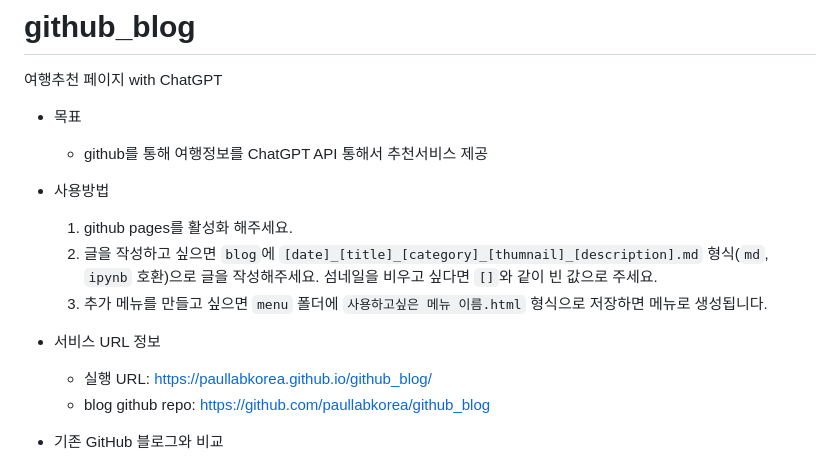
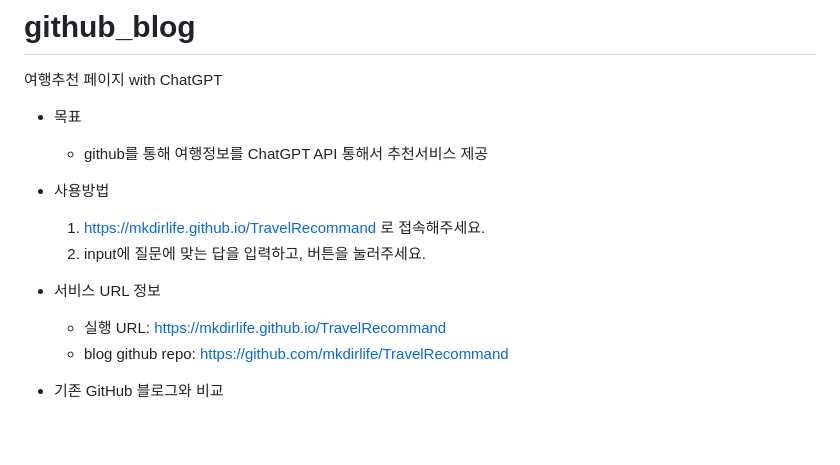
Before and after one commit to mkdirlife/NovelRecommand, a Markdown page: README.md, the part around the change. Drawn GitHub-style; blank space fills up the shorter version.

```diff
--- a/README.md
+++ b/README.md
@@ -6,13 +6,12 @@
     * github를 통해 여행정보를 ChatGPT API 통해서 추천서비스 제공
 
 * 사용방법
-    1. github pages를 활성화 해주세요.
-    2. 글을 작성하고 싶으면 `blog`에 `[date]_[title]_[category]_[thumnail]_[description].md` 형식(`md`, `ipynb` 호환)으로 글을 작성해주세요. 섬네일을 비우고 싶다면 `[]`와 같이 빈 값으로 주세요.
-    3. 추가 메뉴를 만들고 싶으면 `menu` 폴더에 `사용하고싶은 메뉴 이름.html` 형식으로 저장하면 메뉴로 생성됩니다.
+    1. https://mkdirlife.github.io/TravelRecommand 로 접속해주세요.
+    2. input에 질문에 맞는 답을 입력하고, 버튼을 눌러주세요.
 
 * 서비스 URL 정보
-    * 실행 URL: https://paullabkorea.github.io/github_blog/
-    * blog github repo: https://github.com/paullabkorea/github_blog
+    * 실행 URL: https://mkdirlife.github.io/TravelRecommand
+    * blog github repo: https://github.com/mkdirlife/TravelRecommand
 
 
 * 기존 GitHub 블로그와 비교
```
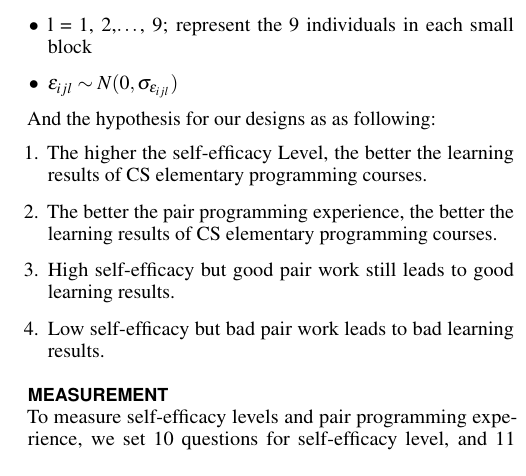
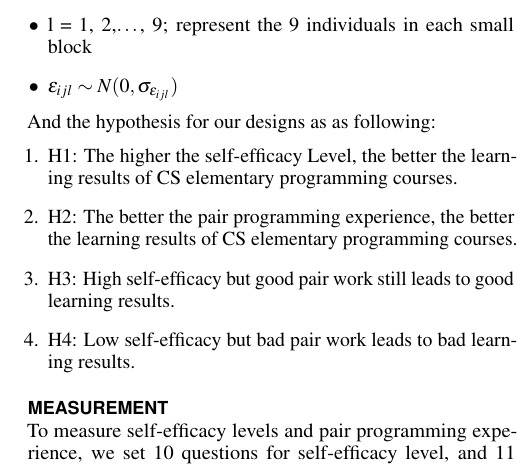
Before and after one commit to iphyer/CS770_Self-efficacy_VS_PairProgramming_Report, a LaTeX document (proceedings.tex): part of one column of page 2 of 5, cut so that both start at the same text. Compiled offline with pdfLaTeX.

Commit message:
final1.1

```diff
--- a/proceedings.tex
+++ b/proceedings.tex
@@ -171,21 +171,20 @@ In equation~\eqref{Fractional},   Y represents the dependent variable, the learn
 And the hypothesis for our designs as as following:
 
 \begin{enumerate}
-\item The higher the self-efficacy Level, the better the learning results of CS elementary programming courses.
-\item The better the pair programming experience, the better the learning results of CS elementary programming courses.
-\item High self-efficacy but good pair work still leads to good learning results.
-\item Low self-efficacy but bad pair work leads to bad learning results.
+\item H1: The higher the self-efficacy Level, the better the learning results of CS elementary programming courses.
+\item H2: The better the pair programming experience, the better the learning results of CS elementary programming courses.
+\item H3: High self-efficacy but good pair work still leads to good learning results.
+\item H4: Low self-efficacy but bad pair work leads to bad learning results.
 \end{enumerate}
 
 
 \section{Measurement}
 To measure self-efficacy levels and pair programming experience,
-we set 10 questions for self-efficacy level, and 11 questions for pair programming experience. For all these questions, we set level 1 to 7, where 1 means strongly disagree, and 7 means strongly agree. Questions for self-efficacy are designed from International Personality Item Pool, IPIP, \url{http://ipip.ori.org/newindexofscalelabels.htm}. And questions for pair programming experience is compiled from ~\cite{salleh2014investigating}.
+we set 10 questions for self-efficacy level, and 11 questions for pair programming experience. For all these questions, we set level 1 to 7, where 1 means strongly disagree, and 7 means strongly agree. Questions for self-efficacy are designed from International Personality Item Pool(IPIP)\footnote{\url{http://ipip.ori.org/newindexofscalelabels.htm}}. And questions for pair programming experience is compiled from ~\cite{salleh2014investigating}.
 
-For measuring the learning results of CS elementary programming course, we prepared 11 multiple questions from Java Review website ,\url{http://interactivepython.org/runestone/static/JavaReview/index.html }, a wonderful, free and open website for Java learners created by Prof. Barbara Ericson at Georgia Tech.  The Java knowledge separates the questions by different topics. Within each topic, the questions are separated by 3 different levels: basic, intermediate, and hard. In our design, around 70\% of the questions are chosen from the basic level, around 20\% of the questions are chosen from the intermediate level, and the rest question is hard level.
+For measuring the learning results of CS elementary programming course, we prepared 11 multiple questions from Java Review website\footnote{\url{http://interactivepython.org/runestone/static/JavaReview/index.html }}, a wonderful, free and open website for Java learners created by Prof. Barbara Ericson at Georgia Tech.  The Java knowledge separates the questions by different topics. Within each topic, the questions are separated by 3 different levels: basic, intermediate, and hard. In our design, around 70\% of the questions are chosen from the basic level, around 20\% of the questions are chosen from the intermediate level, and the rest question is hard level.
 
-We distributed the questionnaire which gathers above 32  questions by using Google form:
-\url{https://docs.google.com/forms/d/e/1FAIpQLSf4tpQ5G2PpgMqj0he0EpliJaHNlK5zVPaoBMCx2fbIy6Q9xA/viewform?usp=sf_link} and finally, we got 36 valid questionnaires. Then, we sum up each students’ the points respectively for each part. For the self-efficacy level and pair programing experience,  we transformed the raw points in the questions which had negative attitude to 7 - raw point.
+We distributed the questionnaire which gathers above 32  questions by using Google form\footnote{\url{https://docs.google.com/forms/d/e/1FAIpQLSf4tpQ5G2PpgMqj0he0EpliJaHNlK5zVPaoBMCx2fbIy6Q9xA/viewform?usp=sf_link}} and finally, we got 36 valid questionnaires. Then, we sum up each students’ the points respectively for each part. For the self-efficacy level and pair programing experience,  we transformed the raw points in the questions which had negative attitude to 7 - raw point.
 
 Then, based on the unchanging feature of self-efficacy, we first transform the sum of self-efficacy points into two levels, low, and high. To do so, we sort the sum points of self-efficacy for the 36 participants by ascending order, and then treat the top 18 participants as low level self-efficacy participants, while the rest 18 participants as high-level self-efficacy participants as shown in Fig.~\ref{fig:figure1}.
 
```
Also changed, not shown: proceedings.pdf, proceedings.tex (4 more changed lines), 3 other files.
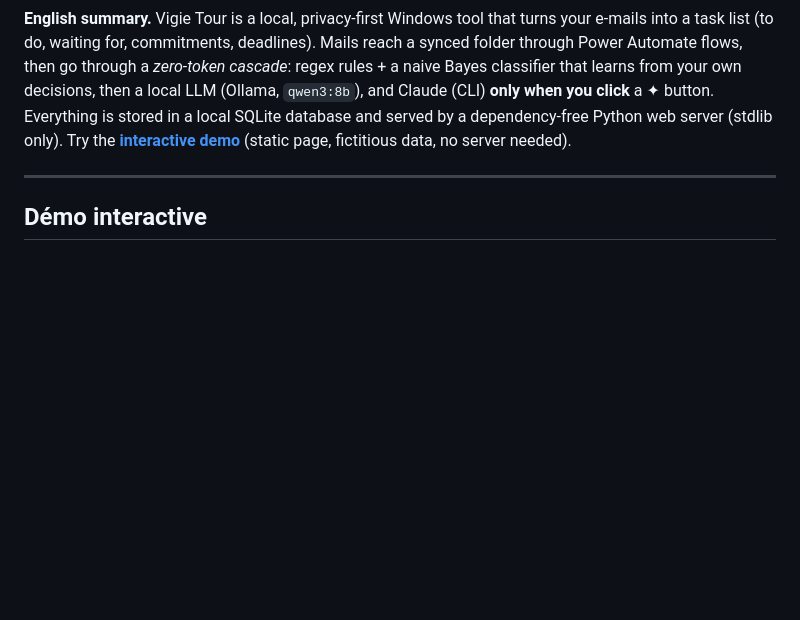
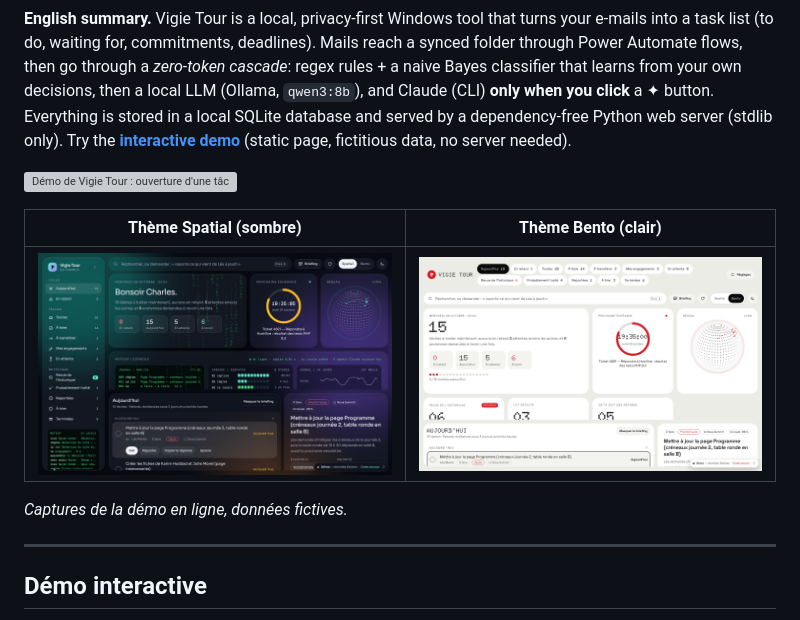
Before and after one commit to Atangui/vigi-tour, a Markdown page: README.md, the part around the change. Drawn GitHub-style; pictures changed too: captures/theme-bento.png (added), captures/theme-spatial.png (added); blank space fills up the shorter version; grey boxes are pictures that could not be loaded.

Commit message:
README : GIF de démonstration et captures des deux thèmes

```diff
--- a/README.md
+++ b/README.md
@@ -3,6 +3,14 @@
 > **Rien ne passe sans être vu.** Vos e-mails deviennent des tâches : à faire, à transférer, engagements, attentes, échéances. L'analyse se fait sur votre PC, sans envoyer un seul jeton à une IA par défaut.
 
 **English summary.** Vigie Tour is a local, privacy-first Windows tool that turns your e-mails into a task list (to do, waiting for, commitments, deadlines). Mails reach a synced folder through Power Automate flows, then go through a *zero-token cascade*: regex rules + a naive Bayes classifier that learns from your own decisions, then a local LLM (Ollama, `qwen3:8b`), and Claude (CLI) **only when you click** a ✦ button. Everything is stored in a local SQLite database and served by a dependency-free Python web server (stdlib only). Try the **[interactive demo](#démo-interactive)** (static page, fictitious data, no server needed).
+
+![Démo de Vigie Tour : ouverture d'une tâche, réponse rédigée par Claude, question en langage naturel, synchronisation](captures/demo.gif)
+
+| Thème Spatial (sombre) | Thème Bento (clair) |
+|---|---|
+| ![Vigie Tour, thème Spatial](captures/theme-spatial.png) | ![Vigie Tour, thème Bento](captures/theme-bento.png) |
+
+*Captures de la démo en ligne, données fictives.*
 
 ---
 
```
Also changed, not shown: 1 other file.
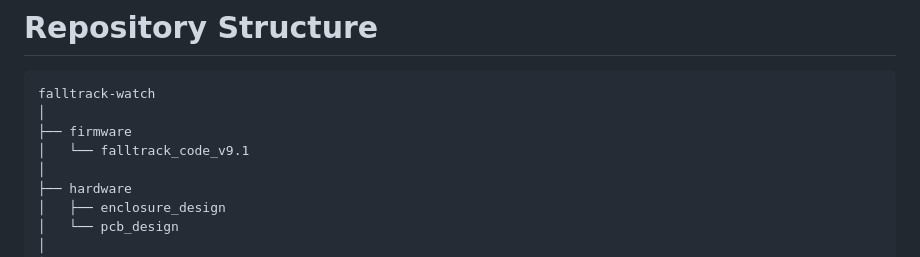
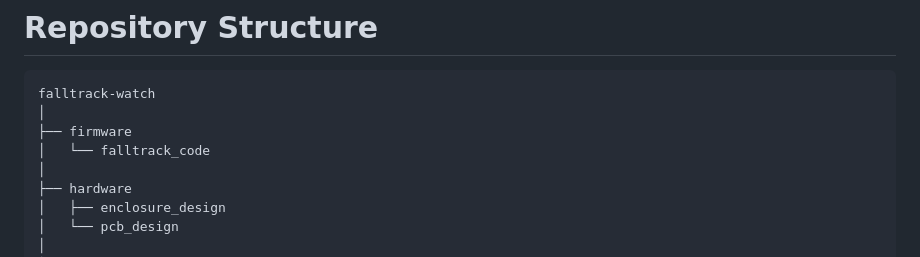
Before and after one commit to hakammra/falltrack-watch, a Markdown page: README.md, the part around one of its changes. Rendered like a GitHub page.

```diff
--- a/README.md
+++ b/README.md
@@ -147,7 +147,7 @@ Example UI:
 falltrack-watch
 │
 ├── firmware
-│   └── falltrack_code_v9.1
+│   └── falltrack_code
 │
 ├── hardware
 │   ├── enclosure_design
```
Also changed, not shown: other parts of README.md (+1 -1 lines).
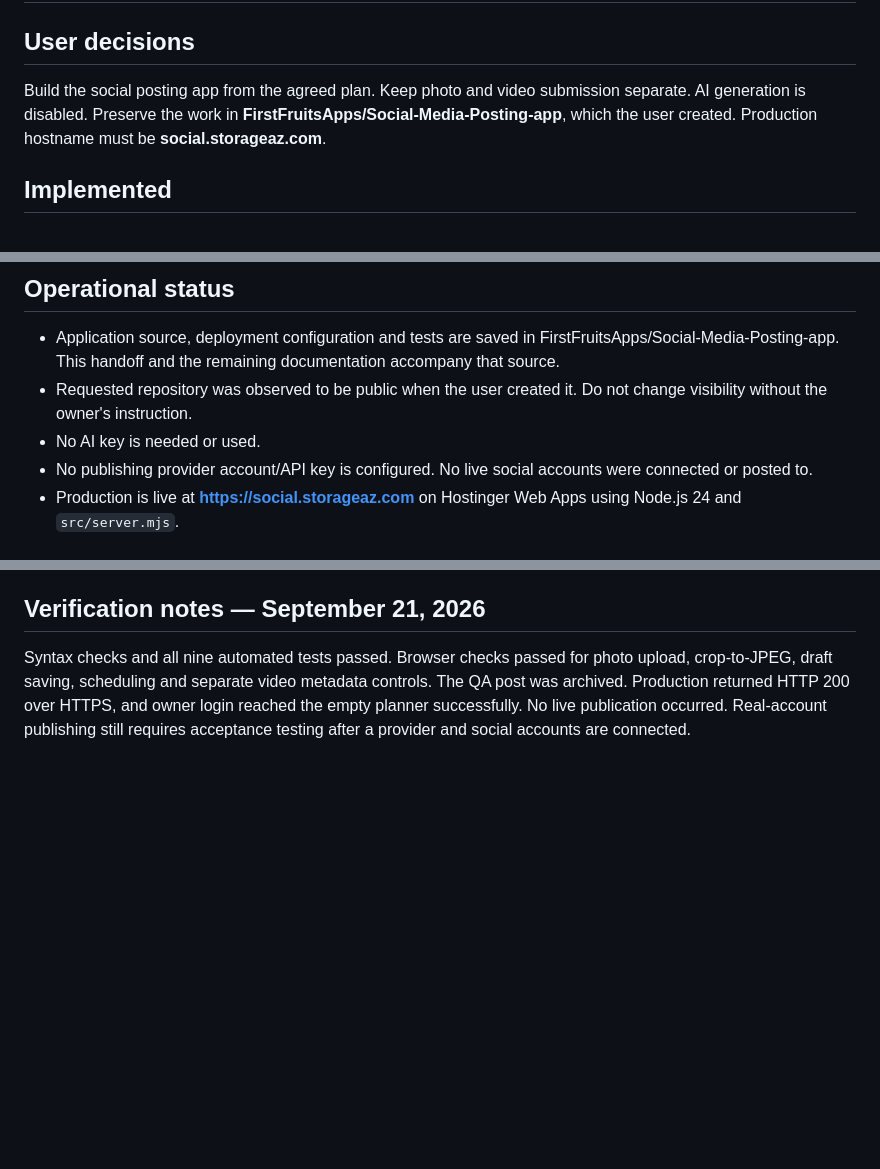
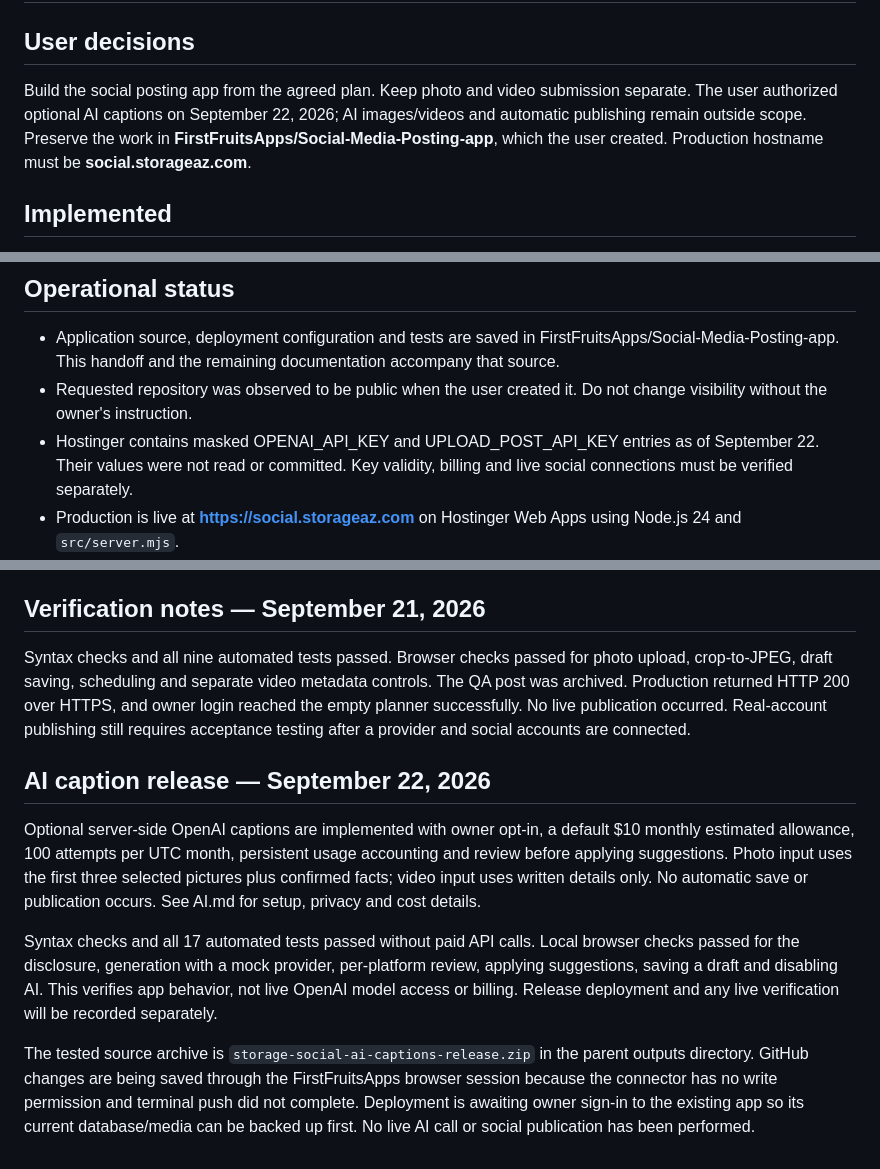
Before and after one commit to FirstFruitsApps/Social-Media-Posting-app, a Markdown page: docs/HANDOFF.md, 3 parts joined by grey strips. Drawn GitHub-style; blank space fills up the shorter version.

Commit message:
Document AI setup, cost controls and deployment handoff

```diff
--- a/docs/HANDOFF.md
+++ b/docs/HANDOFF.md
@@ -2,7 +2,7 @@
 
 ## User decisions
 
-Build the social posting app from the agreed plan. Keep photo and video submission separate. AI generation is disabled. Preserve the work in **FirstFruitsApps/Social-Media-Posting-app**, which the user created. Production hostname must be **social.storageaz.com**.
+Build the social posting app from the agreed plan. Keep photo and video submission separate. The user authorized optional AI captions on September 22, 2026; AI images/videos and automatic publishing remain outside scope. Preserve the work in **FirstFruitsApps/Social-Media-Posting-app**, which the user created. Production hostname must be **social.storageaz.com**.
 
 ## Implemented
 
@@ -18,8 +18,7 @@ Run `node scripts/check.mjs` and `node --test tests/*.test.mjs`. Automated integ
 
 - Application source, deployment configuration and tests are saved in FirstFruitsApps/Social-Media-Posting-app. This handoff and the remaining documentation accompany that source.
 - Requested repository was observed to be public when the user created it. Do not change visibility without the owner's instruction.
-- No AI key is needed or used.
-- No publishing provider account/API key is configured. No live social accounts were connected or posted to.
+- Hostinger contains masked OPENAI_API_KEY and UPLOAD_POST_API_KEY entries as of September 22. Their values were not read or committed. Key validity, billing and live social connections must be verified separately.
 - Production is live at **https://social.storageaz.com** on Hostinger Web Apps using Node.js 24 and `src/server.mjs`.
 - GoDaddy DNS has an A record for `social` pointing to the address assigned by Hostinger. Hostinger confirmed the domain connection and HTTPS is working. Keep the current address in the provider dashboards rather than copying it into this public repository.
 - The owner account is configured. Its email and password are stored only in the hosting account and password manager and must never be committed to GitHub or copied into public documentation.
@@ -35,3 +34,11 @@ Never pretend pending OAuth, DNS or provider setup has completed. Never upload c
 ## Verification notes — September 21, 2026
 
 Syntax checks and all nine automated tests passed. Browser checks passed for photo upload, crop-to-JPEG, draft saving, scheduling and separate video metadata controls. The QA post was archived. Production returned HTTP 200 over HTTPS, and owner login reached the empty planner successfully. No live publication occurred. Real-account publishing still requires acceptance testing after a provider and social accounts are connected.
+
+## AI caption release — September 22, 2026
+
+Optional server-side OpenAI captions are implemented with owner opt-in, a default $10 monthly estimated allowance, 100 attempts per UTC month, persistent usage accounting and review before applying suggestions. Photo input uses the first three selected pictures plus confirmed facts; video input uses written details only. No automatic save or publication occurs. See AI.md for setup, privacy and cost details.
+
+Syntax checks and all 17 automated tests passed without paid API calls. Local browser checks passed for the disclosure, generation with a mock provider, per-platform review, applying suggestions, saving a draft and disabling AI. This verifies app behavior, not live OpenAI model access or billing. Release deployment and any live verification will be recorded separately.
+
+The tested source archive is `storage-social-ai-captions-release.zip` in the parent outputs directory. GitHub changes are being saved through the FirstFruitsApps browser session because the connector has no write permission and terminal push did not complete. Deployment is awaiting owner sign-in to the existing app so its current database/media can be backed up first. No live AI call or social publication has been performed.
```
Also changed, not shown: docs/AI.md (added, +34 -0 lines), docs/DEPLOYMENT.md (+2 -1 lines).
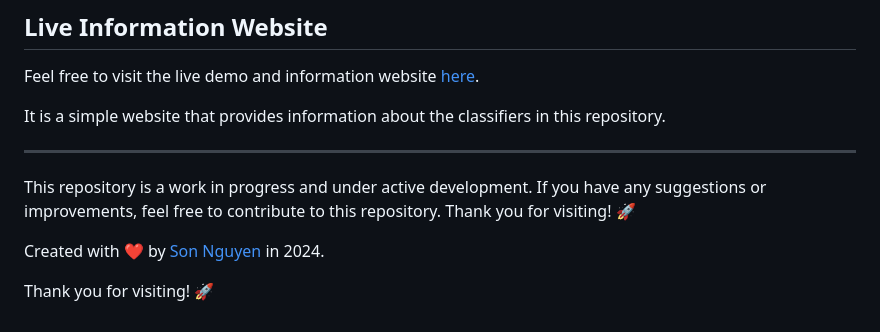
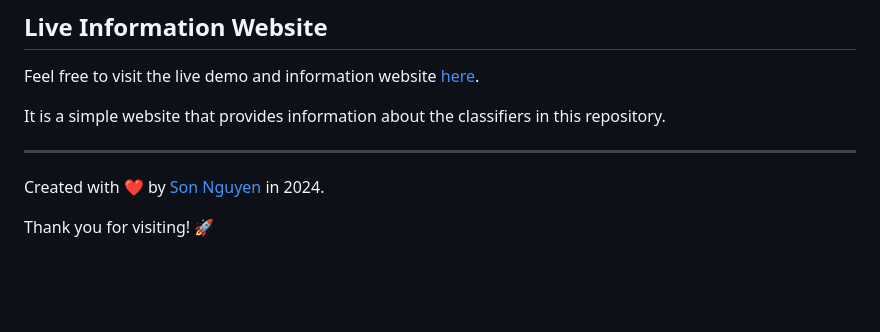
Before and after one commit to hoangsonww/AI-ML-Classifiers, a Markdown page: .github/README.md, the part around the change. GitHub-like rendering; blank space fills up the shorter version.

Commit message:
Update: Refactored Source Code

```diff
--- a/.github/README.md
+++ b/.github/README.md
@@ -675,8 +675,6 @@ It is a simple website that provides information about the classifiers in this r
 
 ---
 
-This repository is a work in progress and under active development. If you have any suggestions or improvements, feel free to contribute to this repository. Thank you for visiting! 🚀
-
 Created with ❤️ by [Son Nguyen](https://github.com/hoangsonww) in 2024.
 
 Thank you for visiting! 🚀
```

------------------------------------------------------------

Each line of the listing above that includes the word "like" should be copied.

Before and after one commit to hakammra/falltrack-watch, a Markdown page: README.md, the part around one of its changes. Rendered like a GitHub page.
Before and after one commit to hoangsonww/AI-ML-Classifiers, a Markdown page: .github/README.md, the part around the change. GitHub-like rendering; blank space fills up the shorter version.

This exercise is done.